On the first day of November, a Milwaukee man was the victim of a racist verbal and physical attack in which acid was thrown directly on his face and neck in Lincoln Village, a neighborhood on Milwaukee’s south side. A suspect has been arrested, but the city is still reeling from the violent attack.  Unfortunately, this is not the only public display of hate in Milwaukee this year. At the beginning of August, stickers featuring support for white supremacy were found in downtown Milwaukee. The stickers had sayings like “Reject White Guilt” and “IMPORT the third world BECOME the third world,” and were found on or near frequently visited buildings.  These stickers came from an anonymously run group called the Hundred Handers, which is a new alt-right white supremacist group that primarily operates online. Hundred Handers sends out stickers to its “Hands,” i.e., its members, who then post them in public spaces. In this case, the stickers were immediately removed after being found; however, they are a powerful reminder that racism and white supremacy is alive and well – and is on the rise.
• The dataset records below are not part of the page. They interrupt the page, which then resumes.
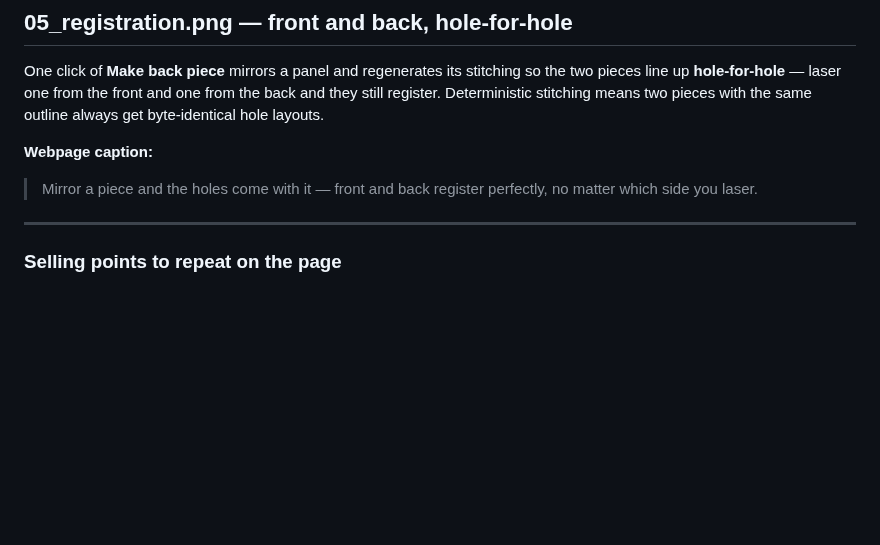
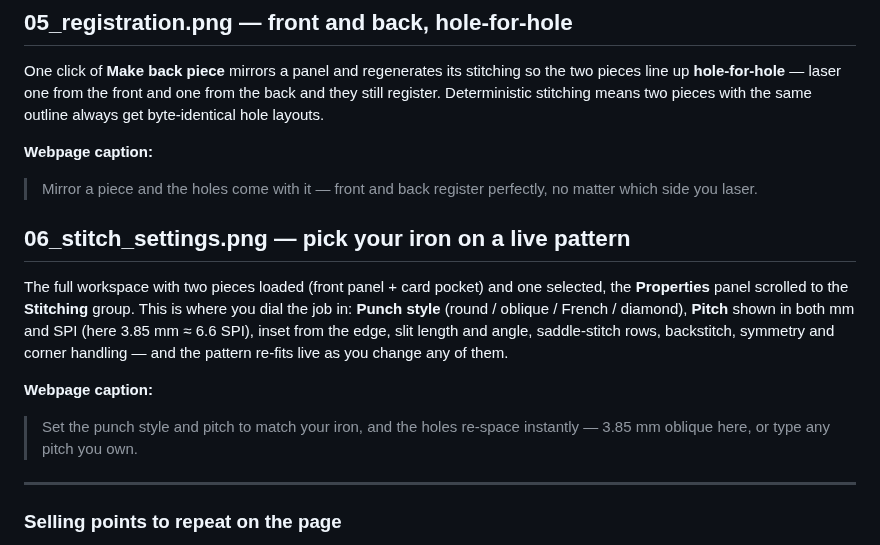
Before and after one commit to heathmanc/Leather-Drafting, a Markdown page: docs/marketing/README.md, the part around the change. GitHub-like rendering; blank space fills up the shorter version.

```diff
--- a/docs/marketing/README.md
+++ b/docs/marketing/README.md
@@ -71,6 +71,19 @@ pieces with the same outline always get byte-identical hole layouts.
 > Mirror a piece and the holes come with it — front and back register
 > perfectly, no matter which side you laser.
 
+## 06_stitch_settings.png — pick your iron on a live pattern
+
+The full workspace with two pieces loaded (front panel + card pocket) and one
+selected, the **Properties** panel scrolled to the **Stitching** group. This is
+where you dial the job in: **Punch style** (round / oblique / French / diamond),
+**Pitch** shown in both mm and SPI (here 3.85 mm ≈ 6.6 SPI), inset from the
+edge, slit length and angle, saddle-stitch rows, backstitch, symmetry and corner
+handling — and the pattern re-fits live as you change any of them.
+
+**Webpage caption:**
+> Set the punch style and pitch to match your iron, and the holes re-space
+> instantly — 3.85 mm oblique here, or type any pitch you own.
+
 ---
 
 ### Selling points to repeat on the page
```
Also changed, not shown: docs/marketing/06_stitch_settings.png (added), 1 other file.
Though racism, white supremacy, and white nationalism can appear similar, each term has a unique definition and using the terms interchangeably can actually normalize abominable behavior and ideology. While the Merriam-Webster dictionary defines racism as “the belief that race is the primary determent of human traits … and that racial difference produces an inherent superiority of a particular race,” it defines white supremacy as “a belief that the white race is inherently superior to other races and that white people should have control over people of other races.” The Merriam-Webster dictionary defines white nationalism as “a group of militant whites espouse white supremacy and advocate enforced racial segregation.”  Though the terms appear to be similar, or at least each term seems to employ similar belief systems, each must be seen and fought on their own terms.
In 2018, the Southern Poverty Law Center released their annual report on hate groups. Their study showed a 30 percent increase in hate groups across the country following the campaign and subsequent election of Donald Trump.  Moreover, a separate study was conducted to analyze the effect of Trump’s rhetoric in regard to the rise in hate crimes, and the conclusions were as expected – Trump’s campaign and election could have had an influence on the increase in hate crimes across the United States.  In addition, it was reported by The Washington Post that counties that hosted political rallies headlined by Trump saw a 226 percent increase in reported hate crimes. . This phenomenon was later deemed the “Trump Effect” by certain members of the media. 
The trend of increased reports of hate crimes since the election of Donald Trump has not missed Wisconsin. In 2017, religiously motivated hate crimes more than doubled in Wisconsin ; hate crimes motivated by religious bigotry made up 37 percent of all hate crimes and hate crimes against a racial group made up 33 percent. In addition, a 21 percent increase of anti-Semitic incidents were recorded by the Jewish Community Relations Council of the Milwaukee Jewish Federation in 2017.  According to the Southern Poverty Law Center, Wisconsin currently has over a dozen hate groups operating statewide, with over half identifying as neo-Nazi or white nationalist groups .
An alarming example of white supremacist activity in Wisconsin happened at Baraboo High School in December of 2018. An image posted from an anonymous Twitter account showed nearly three dozen Baraboo High School students and alumni doing a Nazi salute in a pre-prom photo. Additionally, a student in the front of the picture was making an OK sign with his forefinger and thumb, which is a relatively new hand gesture used by some white nationalists. Although students in the photo stated that the Nazi salute was not intentional, one student at the photo shoot (who did not participate) came forward stating otherwise. The students in the photo were not punished, and the school district explained the lack of discipline by citing the students’ First Amendment right to “freedom of speech.”  The image quickly went viral on social media, prompting news outlets, activists, politicians, and even celebrities to weigh in on racism in America, and more specifically, Wisconsin.
The recent acid attack in Milwaukee is another example of the rise in racism, white supremacy and hate crimes in Wisconsin. Mahud Villalaz was allegedly attacked by a white man after being told that he “came to invade” and to “go back to [his] country.”  Community leaders in Milwaukee were quick to denounce the attack. However, Darryl Morin, president of the advocacy group Forward Latino, says that this attack falls in line with patterns seen nationwide. Milwaukee Mayor Tom Bartlett pointed to President Trump’s anti-immigrant rhetoric as a contributing factor in the rise in hatred and hate crimes, though he noted that he was not drawing a direct causal link between the acid attack and the president’s rhetoric.  Charges have yet to be filed against the man arrested in connection with the attack.
The persistence and escalation of white nationalist attacks, visibility, and bigotry in the United States shows that we must firmly reject hate, bigotry, and xenophobia in our communities. It is up to us to stand against all forms of racism with purpose and intent. It’s clear that even the most progressive communities aren’t strangers to bigotry and white supremacy, and Milwaukee is no exception. With the increase in hate crimes across the country it is up to us to be anti-racist, vigilant, and intentional about how we resist racism, bigotry, and domestic terrorism.